Mar 17, 2010

Turkey PM says could deport up to 100,000 Armenians

ANKARA, March 17 (Reuters) – Turkey’s prime minister has threatened to expel thousands of illegal Armenian immigrants after U.S. and Swedish lawmakers passed votes branding World War One-era killings of Armenians by Ottoman Turks as genocide.

Turkey, a NATO member and candidate to join the European Union, recalled its ambassadors to Washington and Stockholm after the non-binding votes and warned they could hurt a fragile effort to reconcile with Armenia after a century of hostility.

Asked about the votes in an interview with the BBC Turkish service that was broadcast late on Tuesday, Erdogan said: "There are currently 170,000 Armenians living in our country. Only 70,000 of them are Turkish citizens, but we are tolerating the remaining 100,000. If necessary, I may have to tell these 100,000 to go back to their country because they are not my citizens. I don’t have to keep them in my country."

Thousands of illegal Armenian immigrants, mostly women from the impoverished countryside, work as cleaning ladies and in other low-skilled jobs in Istanbul, where they settled after an earthquake in their homeland in 1988.

The exact number of Armenian immigrants in Turkey is unknown. But Turkish-Armenian groups say Turkish politicians inflate numbers of illegal workers and threaten expulsions whenever tensions escalate between Ankara and Yerevan.

Erdogan said Armenian immigrants had been allowed to work in Turkey as a "display of our peaceful approach, but we have to get something in return".

Aris Nalci, an editor at Turkish-Armenian weekly newspaper Agos, said it was not the first time Erdogan had made such remarks. "We are not taking it as a serious threat," he said.



HISTORIC ACCORDS

Muslim Turkey and Christian Armenia signed historic accords last year to establish diplomatic ties and open their common border.
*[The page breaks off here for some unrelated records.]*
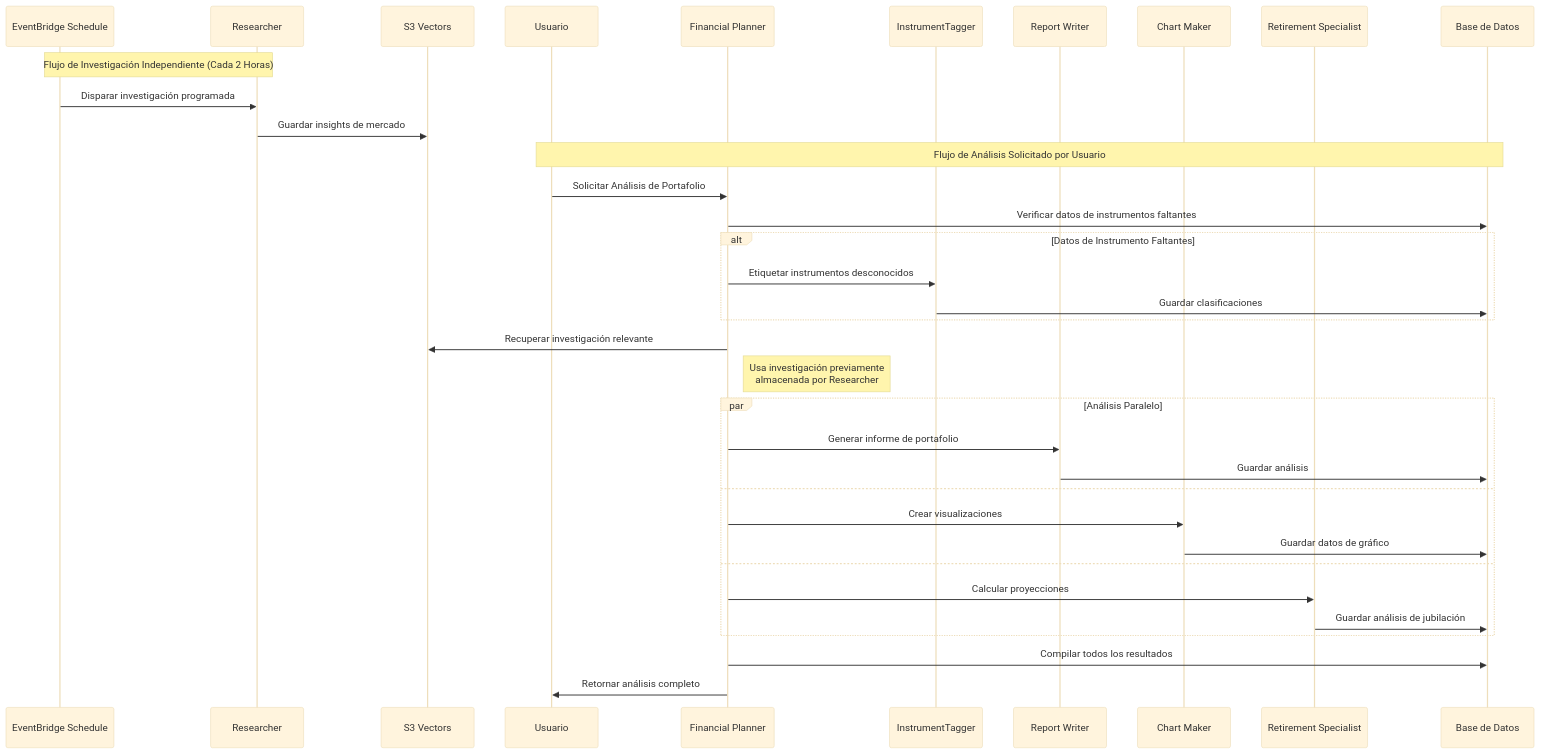
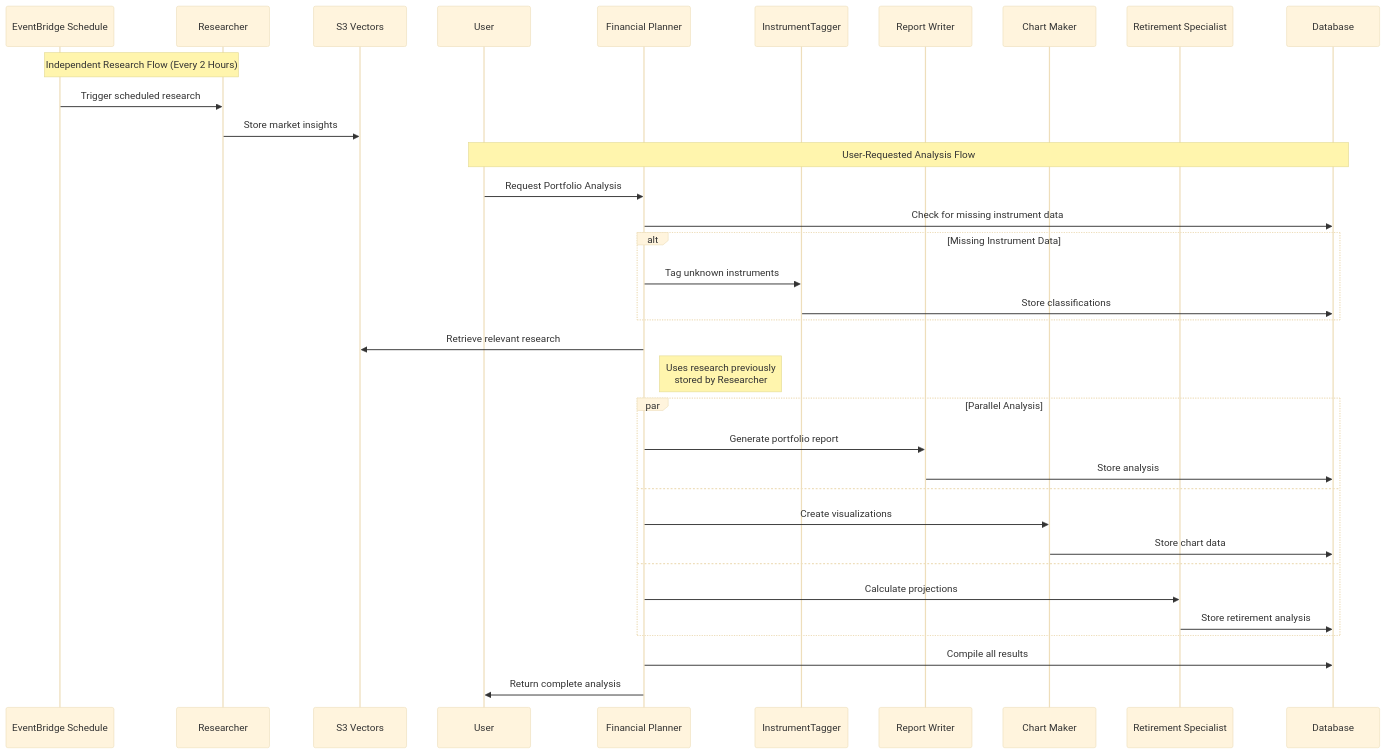
One commit to repson/agentic-learning-equities-explainer changed the second of 3 diagrams in guides/agent_architecture.md. Above: the diagram before and after it, drawn with Mermaid (base theme). The commit also changed other lines of this file and 14 other files, not shown here.

````diff
--- a/guides/agent_architecture.md
+++ b/guides/agent_architecture.md
@@ -99,43 +99,43 @@
 ```mermaid
 sequenceDiagram
     participant S as EventBridge Schedule
     participant Re as Researcher
     participant V as S3 Vectors
-    participant U as Usuario
+    participant U as User
     participant P as Financial Planner
     participant T as InstrumentTagger
     participant Rw as Report Writer
     participant C as Chart Maker
     participant Rt as Retirement Specialist
-    participant DB as Base de Datos
+    participant DB as Database
     
-    Note over S,Re: Flujo de Investigación Independiente (Cada 2 Horas)
-    S->>Re: Disparar investigación programada
-    Re->>V: Guardar insights de mercado
+    Note over S,Re: Independent Research Flow (Every 2 Hours)
+    S->>Re: Trigger scheduled research
+    Re->>V: Store market insights
     
-    Note over U,DB: Flujo de Análisis Solicitado por Usuario
-    U->>P: Solicitar Análisis de Portafolio
-    P->>DB: Verificar datos de instrumentos faltantes
+    Note over U,DB: User-Requested Analysis Flow
+    U->>P: Request Portfolio Analysis
+    P->>DB: Check for missing instrument data
     
-    alt Datos de Instrumento Faltantes
-        P->>T: Etiquetar instrumentos desconocidos
-        T->>DB: Guardar clasificaciones
+    alt Missing Instrument Data
+        P->>T: Tag unknown instruments
+        T->>DB: Store classifications
     end
     
-    P->>V: Recuperar investigación relevante
-    Note right of P: Usa investigación previamente<br/>almacenada por Researcher
+    P->>V: Retrieve relevant research
+    Note right of P: Uses research previously<br/>stored by Researcher
     
-    par Análisis Paralelo
-        P->>Rw: Generar informe de portafolio
-        Rw->>DB: Guardar análisis
+    par Parallel Analysis
+        P->>Rw: Generate portfolio report
+        Rw->>DB: Store analysis
     and
-        P->>C: Crear visualizaciones
-        C->>DB: Guardar datos de gráfico
+        P->>C: Create visualizations
+        C->>DB: Store chart data
     and
-        P->>Rt: Calcular proyecciones
-        Rt->>DB: Guardar análisis de jubilación
+        P->>Rt: Calculate projections
+        Rt->>DB: Store retirement analysis
     end
     
-    P->>DB: Compilar todos los resultados
-    P->>U: Retornar análisis completo
+    P->>DB: Compile all results
+    P->>U: Return complete analysis
 ```
````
But the deal has yet to be ratified by their respective parliaments and the governments have accused each other of trying to rewrite the texts. Erdogan’s comments could further strain the process of normalising ties that have been burdened by the deportation and killing of Armenians during the chaotic end of the Ottoman empire nearly a century ago.

The deportation threats will also be frowned upon in Europe, which supported the peace accords with Armenia and said they would help Ankara’s EU bid.

Suat Kiniklioglu, foreign affairs spokesman for the ruling AK Party, played down Erdogan’s words, saying the premier felt the need to "remind the public" about Armenians living illegally in Turkey. He said Erdogan was "not talking about something that would happen today or tomorrow".

In the interview, Erdogan accused the Armenian diaspora of pushing the resolutions in the United States and Sweden and called on Armenia and other foreign governments to avoid being swayed by their lobbying. The U.S. and Swedish governments opposed the non-binding resolutions, which passed by extremely thin margins.

The issue of the Armenian massacres is deeply sensitive in Turkey, which accepts that many Christian Armenians were killed by Ottoman Turks but vehemently denies that up to 1.5 million died and that it amounted to genocide — a term employed by many Western historians and some foreign parliaments. (Additional reporting by Alexandra Hudson and Daren Butler in Istanbul; Editing by Simon Cameron-Moore and Noah Barkin)




Mar 12, 2010

Turkey says Sweden vote to hurt peace bid with Armenia

ANKARA (Reuters) – A resolution by the Swedish parliament branding the World War One killing of Armenians by Ottoman forces as genocide could hurt peace efforts between Turkey and Armenia, Turkey’s prime minister said on Friday.

Turkey recalled its ambassador to Stockholm after the vote in the Swedish parliament on Thursday. The move came a week after Ankara called home its envoy to the United States over the approval of a similar resolution by a U.S. congressional panel.

Mar 11, 2010

Turkey recalls envoy to Sweden over Armenia vote

ANKARA (Reuters) – Turkey recalled its ambassador to Sweden on Thursday and canceled an upcoming summit between the countries after the Swedish parliament branded the World War One killing of Armenians by Ottoman forces genocide.

The move comes only a week after Ankara called home its ambassador to the United States because a U.S. congressional committee approved a similar resolution.